## WORK ORDER
The entries that follow include a run beginning at the line with "feat(review): check rounded" and ending at the line with "times, so the"; restate that run word for word and leave the rest out.

[Change detection outputs]
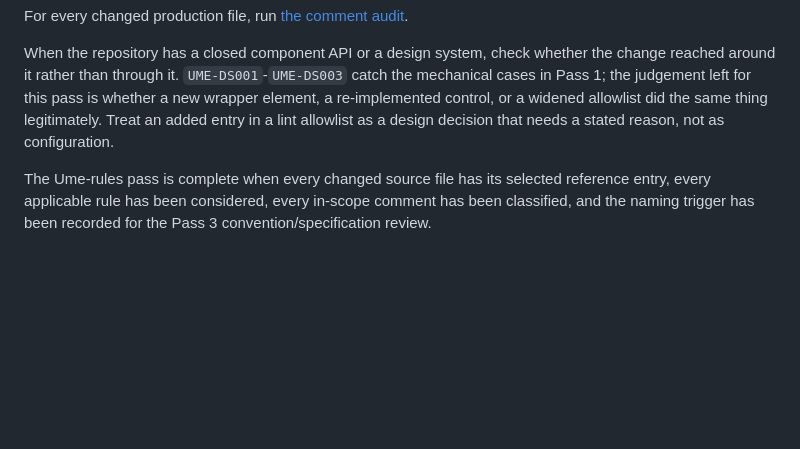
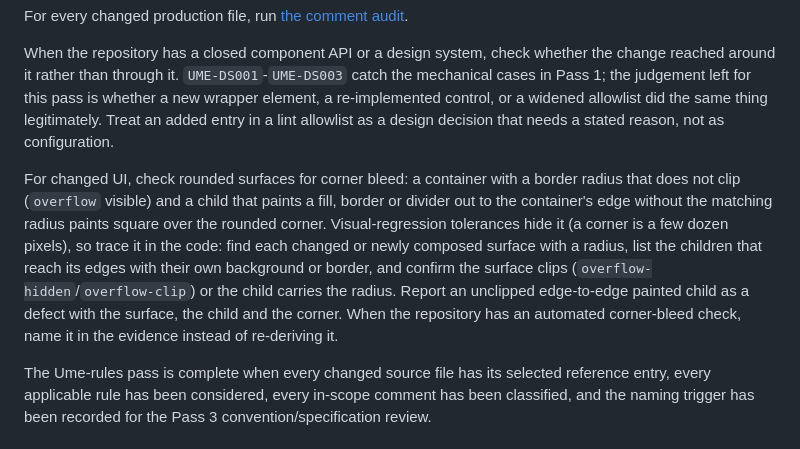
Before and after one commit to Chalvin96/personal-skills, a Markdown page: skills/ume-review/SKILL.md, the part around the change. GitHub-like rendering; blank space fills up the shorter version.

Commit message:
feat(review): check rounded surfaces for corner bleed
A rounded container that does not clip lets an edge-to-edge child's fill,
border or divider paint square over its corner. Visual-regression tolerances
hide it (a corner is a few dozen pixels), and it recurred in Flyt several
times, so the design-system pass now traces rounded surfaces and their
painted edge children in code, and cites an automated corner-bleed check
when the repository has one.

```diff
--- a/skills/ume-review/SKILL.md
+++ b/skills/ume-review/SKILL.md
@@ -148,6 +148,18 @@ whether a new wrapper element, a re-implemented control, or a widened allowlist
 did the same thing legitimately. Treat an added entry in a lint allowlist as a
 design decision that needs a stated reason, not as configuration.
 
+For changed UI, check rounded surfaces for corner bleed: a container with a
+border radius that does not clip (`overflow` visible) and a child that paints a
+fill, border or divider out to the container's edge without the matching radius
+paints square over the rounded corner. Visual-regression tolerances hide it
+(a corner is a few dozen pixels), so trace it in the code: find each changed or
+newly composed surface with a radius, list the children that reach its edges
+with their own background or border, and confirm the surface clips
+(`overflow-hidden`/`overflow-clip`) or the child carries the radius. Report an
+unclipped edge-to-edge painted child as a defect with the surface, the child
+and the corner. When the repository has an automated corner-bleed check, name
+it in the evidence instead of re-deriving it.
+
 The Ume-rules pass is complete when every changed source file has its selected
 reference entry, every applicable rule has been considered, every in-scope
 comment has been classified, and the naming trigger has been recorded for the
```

...

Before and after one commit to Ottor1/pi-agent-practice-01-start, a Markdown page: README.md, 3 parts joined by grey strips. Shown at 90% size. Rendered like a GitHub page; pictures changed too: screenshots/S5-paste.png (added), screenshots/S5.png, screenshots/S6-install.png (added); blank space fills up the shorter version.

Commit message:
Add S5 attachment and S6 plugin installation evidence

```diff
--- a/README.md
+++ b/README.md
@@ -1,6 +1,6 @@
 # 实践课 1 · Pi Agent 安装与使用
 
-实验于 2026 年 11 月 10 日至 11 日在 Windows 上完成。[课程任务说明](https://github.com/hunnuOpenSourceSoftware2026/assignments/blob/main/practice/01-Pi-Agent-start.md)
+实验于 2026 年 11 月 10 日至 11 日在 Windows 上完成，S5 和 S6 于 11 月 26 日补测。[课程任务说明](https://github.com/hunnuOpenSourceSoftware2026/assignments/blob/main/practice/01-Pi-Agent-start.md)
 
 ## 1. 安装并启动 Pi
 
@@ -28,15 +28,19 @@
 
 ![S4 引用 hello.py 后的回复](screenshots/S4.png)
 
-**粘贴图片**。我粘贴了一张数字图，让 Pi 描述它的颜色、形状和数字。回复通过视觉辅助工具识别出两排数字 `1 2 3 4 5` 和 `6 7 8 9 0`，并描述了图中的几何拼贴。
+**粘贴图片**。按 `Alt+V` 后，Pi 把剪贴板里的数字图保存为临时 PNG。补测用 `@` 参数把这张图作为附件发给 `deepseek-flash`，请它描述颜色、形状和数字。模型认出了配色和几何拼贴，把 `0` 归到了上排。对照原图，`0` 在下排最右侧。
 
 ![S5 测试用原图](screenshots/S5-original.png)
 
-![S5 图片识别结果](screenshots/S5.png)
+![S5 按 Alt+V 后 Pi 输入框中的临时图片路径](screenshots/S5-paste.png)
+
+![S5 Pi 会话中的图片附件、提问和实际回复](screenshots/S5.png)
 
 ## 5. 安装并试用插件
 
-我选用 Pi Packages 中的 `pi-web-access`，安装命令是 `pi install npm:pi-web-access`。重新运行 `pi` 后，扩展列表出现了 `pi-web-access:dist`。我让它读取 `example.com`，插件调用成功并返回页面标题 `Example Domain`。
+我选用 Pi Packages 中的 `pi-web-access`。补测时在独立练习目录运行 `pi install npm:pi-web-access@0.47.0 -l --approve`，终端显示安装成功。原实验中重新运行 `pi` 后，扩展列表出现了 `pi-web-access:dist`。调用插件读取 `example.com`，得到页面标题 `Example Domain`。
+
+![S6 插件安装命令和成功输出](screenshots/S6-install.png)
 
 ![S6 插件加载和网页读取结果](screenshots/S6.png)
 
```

## SOLUTION TO THIS PROBLEM
feat(review): check rounded surfaces for corner bleed
A rounded container that does not clip lets an edge-to-edge child's fill,
border or divider paint square over its corner. Visual-regression tolerances
hide it (a corner is a few dozen pixels), and it recurred in Flyt several
times, so the design-system pass now traces rounded surfaces and their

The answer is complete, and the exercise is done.